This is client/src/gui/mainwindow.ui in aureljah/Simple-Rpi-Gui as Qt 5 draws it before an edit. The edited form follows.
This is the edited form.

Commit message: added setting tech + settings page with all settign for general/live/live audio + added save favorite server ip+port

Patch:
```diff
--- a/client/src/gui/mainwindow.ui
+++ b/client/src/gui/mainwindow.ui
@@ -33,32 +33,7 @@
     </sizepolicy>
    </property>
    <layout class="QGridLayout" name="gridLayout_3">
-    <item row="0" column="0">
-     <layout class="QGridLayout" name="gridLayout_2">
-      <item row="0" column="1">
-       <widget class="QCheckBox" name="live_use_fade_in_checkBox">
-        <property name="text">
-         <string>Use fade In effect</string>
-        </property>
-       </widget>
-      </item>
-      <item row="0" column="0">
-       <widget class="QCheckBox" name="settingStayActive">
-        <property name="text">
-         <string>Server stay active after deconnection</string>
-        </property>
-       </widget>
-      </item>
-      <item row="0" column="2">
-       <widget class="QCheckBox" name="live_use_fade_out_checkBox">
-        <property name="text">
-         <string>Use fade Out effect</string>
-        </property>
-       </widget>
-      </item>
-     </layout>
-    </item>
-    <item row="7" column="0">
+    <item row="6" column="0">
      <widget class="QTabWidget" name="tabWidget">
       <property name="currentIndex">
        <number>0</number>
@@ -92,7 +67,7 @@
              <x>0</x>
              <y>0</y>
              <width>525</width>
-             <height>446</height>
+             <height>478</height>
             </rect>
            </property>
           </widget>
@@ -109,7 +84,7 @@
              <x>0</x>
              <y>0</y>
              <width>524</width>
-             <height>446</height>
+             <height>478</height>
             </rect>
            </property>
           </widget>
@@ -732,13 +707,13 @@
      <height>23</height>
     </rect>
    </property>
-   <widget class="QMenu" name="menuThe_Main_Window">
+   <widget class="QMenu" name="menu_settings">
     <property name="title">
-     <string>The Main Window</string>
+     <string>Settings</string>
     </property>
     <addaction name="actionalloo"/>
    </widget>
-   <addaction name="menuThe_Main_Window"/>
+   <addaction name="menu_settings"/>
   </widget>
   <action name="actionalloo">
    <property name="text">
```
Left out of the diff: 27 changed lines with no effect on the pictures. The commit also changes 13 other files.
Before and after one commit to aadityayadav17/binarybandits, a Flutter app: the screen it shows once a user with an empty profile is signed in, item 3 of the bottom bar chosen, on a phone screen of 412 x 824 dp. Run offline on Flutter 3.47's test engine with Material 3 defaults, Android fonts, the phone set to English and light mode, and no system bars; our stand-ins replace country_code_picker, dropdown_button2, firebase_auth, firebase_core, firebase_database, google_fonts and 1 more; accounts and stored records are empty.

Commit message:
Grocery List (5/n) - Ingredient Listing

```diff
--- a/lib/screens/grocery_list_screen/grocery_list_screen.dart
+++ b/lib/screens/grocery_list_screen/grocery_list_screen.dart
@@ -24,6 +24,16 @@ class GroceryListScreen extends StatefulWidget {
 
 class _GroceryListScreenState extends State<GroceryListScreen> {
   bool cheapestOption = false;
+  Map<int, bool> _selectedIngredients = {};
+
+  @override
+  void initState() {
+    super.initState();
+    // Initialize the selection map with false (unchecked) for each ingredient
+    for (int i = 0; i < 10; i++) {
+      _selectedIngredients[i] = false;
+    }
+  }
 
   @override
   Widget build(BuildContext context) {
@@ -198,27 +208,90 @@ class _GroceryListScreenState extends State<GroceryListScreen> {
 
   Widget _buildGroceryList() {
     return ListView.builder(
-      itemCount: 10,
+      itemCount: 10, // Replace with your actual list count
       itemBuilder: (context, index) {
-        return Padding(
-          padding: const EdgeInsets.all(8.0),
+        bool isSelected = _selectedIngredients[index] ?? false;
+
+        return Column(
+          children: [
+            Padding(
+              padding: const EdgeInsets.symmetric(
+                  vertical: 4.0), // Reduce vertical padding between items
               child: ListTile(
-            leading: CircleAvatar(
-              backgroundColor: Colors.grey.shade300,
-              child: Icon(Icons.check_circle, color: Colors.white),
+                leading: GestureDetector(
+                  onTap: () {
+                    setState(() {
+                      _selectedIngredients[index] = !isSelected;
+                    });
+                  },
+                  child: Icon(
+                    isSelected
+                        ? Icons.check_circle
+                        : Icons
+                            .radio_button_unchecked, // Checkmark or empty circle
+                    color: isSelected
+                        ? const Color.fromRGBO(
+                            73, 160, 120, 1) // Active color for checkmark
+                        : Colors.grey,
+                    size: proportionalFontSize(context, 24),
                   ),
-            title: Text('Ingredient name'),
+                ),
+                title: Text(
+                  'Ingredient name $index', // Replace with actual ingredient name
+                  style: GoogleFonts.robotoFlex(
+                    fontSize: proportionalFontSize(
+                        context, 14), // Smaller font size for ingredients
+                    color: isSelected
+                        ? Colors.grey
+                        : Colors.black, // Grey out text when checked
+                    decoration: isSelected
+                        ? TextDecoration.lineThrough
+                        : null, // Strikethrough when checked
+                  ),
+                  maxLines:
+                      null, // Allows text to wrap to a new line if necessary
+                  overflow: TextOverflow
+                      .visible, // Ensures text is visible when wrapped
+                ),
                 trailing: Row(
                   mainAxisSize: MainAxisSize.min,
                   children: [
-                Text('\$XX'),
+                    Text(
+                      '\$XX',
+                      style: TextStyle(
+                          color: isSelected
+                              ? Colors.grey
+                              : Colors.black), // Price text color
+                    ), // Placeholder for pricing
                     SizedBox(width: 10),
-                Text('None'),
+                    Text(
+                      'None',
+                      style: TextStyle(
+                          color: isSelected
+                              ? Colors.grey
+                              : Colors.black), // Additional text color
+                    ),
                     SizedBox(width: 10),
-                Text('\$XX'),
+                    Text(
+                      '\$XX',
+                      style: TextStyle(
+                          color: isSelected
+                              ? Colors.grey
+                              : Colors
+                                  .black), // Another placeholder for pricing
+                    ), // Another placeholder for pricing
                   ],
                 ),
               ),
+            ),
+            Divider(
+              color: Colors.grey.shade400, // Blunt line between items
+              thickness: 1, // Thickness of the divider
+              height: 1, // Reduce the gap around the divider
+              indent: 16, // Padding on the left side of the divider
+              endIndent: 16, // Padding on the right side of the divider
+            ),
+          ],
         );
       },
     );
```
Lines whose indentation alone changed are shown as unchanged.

....................

_About this exercise_
Using the data above, print every record exactly as shown.

_Response area_
This is client/src/gui/mainwindow.ui in aureljah/Simple-Rpi-Gui as Qt 5 draws it before an edit. The edited form follows.
This is the edited form.

Commit message: added setting tech + settings page with all settign for general/live/live audio + added save favorite server ip+port

Patch:
```diff
--- a/client/src/gui/mainwindow.ui
+++ b/client/src/gui/mainwindow.ui
@@ -33,32 +33,7 @@
     </sizepolicy>
    </property>
    <layout class="QGridLayout" name="gridLayout_3">
-    <item row="0" column="0">
-     <layout class="QGridLayout" name="gridLayout_2">
-      <item row="0" column="1">
-       <widget class="QCheckBox" name="live_use_fade_in_checkBox">
-        <property name="text">
-         <string>Use fade In effect</string>
-        </property>
-       </widget>
-      </item>
-      <item row="0" column="0">
-       <widget class="QCheckBox" name="settingStayActive">
-        <property name="text">
-         <string>Server stay active after deconnection</string>
-        </property>
-       </widget>
-      </item>
-      <item row="0" column="2">
-       <widget class="QCheckBox" name="live_use_fade_out_checkBox">
-        <property name="text">
-         <string>Use fade Out effect</string>
-        </property>
-       </widget>
-      </item>
-     </layout>
-    </item>
-    <item row="7" column="0">
+    <item row="6" column="0">
      <widget class="QTabWidget" name="tabWidget">
       <property name="currentIndex">
        <number>0</number>
@@ -92,7 +67,7 @@
              <x>0</x>
              <y>0</y>
              <width>525</width>
-             <height>446</height>
+             <height>478</height>
             </rect>
            </property>
           </widget>
@@ -109,7 +84,7 @@
              <x>0</x>
              <y>0</y>
              <width>524</width>
-             <height>446</height>
+             <height>478</height>
             </rect>
            </property>
           </widget>
@@ -732,13 +707,13 @@
      <height>23</height>
     </rect>
    </property>
-   <widget class="QMenu" name="menuThe_Main_Window">
+   <widget class="QMenu" name="menu_settings">
     <property name="title">
-     <string>The Main Window</string>
+     <string>Settings</string>
     </property>
     <addaction name="actionalloo"/>
    </widget>
-   <addaction name="menuThe_Main_Window"/>
+   <addaction name="menu_settings"/>
   </widget>
   <action name="actionalloo">
    <property name="text">
```
Left out of the diff: 27 changed lines with no effect on the pictures. The commit also changes 13 other files.
Before and after one commit to aadityayadav17/binarybandits, a Flutter app: the screen it shows once a user with an empty profile is signed in, item 3 of the bottom bar chosen, on a phone screen of 412 x 824 dp. Run offline on Flutter 3.47's test engine with Material 3 defaults, Android fonts, the phone set to English and light mode, and no system bars; our stand-ins replace country_code_picker, dropdown_button2, firebase_auth, firebase_core, firebase_database, google_fonts and 1 more; accounts and stored records are empty.

Commit message:
Grocery List (5/n) - Ingredient Listing

```diff
--- a/lib/screens/grocery_list_screen/grocery_list_screen.dart
+++ b/lib/screens/grocery_list_screen/grocery_list_screen.dart
@@ -24,6 +24,16 @@ class GroceryListScreen extends StatefulWidget {
 
 class _GroceryListScreenState extends State<GroceryListScreen> {
   bool cheapestOption = false;
+  Map<int, bool> _selectedIngredients = {};
+
+  @override
+  void initState() {
+    super.initState();
+    // Initialize the selection map with false (unchecked) for each ingredient
+    for (int i = 0; i < 10; i++) {
+      _selectedIngredients[i] = false;
+    }
+  }
 
   @override
   Widget build(BuildContext context) {
@@ -198,27 +208,90 @@ class _GroceryListScreenState extends State<GroceryListScreen> {
 
   Widget _buildGroceryList() {
     return ListView.builder(
-      itemCount: 10,
+      itemCount: 10, // Replace with your actual list count
       itemBuilder: (context, index) {
-        return Padding(
-          padding: const EdgeInsets.all(8.0),
+        bool isSelected = _selectedIngredients[index] ?? false;
+
+        return Column(
+          children: [
+            Padding(
+              padding: const EdgeInsets.symmetric(
+                  vertical: 4.0), // Reduce vertical padding between items
               child: ListTile(
-            leading: CircleAvatar(
-              backgroundColor: Colors.grey.shade300,
-              child: Icon(Icons.check_circle, color: Colors.white),
+                leading: GestureDetector(
+                  onTap: () {
+                    setState(() {
+                      _selectedIngredients[index] = !isSelected;
+                    });
+                  },
+                  child: Icon(
+                    isSelected
+                        ? Icons.check_circle
+                        : Icons
+                            .radio_button_unchecked, // Checkmark or empty circle
+                    color: isSelected
+                        ? const Color.fromRGBO(
+                            73, 160, 120, 1) // Active color for checkmark
+                        : Colors.grey,
+                    size: proportionalFontSize(context, 24),
                   ),
-            title: Text('Ingredient name'),
+                ),
+                title: Text(
+                  'Ingredient name $index', // Replace with actual ingredient name
+                  style: GoogleFonts.robotoFlex(
+                    fontSize: proportionalFontSize(
+                        context, 14), // Smaller font size for ingredients
+                    color: isSelected
+                        ? Colors.grey
+                        : Colors.black, // Grey out text when checked
+                    decoration: isSelected
+                        ? TextDecoration.lineThrough
+                        : null, // Strikethrough when checked
+                  ),
+                  maxLines:
+                      null, // Allows text to wrap to a new line if necessary
+                  overflow: TextOverflow
+                      .visible, // Ensures text is visible when wrapped
+                ),
                 trailing: Row(
                   mainAxisSize: MainAxisSize.min,
                   children: [
-                Text('\$XX'),
+                    Text(
+                      '\$XX',
+                      style: TextStyle(
+                          color: isSelected
+                              ? Colors.grey
+                              : Colors.black), // Price text color
+                    ), // Placeholder for pricing
                     SizedBox(width: 10),
-                Text('None'),
+                    Text(
+                      'None',
+                      style: TextStyle(
+                          color: isSelected
+                              ? Colors.grey
+                              : Colors.black), // Additional text color
+                    ),
                     SizedBox(width: 10),
-                Text('\$XX'),
+                    Text(
+                      '\$XX',
+                      style: TextStyle(
+                          color: isSelected
+                              ? Colors.grey
+                              : Colors
+                                  .black), // Another placeholder for pricing
+                    ), // Another placeholder for pricing
                   ],
                 ),
               ),
+            ),
+            Divider(
+              color: Colors.grey.shade400, // Blunt line between items
+              thickness: 1, // Thickness of the divider
+              height: 1, // Reduce the gap around the divider
+              indent: 16, // Padding on the left side of the divider
+              endIndent: 16, // Padding on the right side of the divider
+            ),
+          ],
         );
       },
     );
```
Lines whose indentation alone changed are shown as unchanged.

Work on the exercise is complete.